Country of BirthCanada
Key ContributionsMarcus Theory
Awarded byGeorge H. W. Bush
Areas of ImpactTheory & Foundations
AffiliationsCalifornia Institute of Technology
Other PrizesNobel Prize
Rudolph Marcus, known as “Rudy” to friends and colleagues, was one of the first Canadian scientists to study theoretical chemistry. In the 1950s, Marcus developed a theory on the rates of electron transfer reactions — when an electron moves from one chemical species to another. His theory, now called “Marcus Theory,” is still taught in chemistry classrooms today.

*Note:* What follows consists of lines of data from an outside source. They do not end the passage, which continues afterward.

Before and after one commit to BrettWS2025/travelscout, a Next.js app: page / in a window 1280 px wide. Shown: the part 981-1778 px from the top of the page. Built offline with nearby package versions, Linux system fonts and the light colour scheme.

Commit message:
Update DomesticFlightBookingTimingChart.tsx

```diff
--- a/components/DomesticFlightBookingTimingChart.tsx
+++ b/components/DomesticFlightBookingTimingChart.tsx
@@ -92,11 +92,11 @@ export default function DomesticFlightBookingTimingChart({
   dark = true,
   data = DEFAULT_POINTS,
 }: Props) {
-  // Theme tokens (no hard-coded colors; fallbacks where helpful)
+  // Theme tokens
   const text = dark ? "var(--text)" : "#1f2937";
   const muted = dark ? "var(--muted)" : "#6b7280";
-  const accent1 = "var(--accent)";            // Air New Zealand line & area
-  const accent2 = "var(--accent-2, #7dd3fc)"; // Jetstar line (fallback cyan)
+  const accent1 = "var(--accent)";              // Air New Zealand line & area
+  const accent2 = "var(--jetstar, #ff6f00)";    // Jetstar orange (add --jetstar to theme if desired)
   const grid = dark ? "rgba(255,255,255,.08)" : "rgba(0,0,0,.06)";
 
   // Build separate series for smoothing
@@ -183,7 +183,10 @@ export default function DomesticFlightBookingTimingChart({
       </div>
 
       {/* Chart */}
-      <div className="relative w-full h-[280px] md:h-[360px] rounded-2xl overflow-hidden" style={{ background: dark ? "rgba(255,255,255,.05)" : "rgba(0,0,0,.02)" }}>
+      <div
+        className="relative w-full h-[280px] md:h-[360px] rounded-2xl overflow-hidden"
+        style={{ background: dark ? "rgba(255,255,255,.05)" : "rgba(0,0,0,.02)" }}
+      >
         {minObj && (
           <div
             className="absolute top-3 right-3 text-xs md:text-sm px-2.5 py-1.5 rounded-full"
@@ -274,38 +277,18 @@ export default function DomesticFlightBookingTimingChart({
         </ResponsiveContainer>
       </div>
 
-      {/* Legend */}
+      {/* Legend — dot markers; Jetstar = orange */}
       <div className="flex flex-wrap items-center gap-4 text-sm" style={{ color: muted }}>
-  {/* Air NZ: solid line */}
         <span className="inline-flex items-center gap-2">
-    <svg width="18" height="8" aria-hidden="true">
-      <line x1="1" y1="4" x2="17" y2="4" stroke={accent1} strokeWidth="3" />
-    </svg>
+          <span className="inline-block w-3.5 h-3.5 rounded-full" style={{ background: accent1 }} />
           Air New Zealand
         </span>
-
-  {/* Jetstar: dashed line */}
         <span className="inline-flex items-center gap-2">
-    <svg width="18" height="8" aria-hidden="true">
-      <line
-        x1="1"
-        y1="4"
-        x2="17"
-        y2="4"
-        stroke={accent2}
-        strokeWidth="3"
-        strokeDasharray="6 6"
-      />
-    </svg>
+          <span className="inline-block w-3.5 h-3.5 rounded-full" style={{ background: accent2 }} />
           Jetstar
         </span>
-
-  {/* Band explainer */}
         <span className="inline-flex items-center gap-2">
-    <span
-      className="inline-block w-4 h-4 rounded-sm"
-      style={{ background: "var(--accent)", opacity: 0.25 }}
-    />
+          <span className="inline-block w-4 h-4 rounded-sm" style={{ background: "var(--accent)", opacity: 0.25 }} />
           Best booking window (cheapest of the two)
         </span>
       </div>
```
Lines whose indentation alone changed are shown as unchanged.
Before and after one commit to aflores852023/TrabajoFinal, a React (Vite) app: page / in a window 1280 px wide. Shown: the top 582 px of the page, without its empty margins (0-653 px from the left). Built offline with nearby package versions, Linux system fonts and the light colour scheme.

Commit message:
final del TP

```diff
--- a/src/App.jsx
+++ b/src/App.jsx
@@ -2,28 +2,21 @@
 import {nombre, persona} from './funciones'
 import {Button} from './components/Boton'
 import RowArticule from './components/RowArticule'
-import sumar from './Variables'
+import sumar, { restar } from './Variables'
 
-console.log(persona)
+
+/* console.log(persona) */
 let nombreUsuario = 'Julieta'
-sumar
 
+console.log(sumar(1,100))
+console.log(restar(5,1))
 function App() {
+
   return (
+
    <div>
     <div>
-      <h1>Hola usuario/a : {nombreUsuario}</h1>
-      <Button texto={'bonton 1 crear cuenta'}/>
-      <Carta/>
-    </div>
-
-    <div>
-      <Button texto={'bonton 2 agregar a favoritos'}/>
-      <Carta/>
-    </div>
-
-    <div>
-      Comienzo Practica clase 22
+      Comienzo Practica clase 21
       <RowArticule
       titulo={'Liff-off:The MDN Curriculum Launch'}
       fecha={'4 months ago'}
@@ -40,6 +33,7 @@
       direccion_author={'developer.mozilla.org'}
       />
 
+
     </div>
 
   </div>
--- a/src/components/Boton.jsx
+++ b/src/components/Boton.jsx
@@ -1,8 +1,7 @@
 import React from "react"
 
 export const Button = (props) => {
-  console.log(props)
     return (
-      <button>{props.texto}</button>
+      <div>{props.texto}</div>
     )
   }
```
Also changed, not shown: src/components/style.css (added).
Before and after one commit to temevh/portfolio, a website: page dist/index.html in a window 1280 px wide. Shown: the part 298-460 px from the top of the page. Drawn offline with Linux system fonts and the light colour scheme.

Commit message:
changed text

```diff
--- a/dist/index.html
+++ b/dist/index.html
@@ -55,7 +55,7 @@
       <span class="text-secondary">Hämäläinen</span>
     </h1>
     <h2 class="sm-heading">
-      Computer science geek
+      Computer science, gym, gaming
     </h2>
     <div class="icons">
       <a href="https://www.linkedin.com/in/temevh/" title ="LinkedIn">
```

While Marcus is best known for his work as a chemist, his first academic love was mathematics. As a student, he excelled in math courses and aimed to take as many classes as possible.
As he progressed in school, Marcus developed more of an interest in science — particularly chemistry. After receiving his PhD in chemistry from McGill University in Canada, Marcus attempted to secure a postdoctoral research fellowship in the United States.
Marcus was accepted by one of the six theoreticians he applied to work with and traveled to the University of North Carolina in Chapel Hill. He became a naturalized citizen in the 1950s and still lives in the United States today.
By Rachel Warren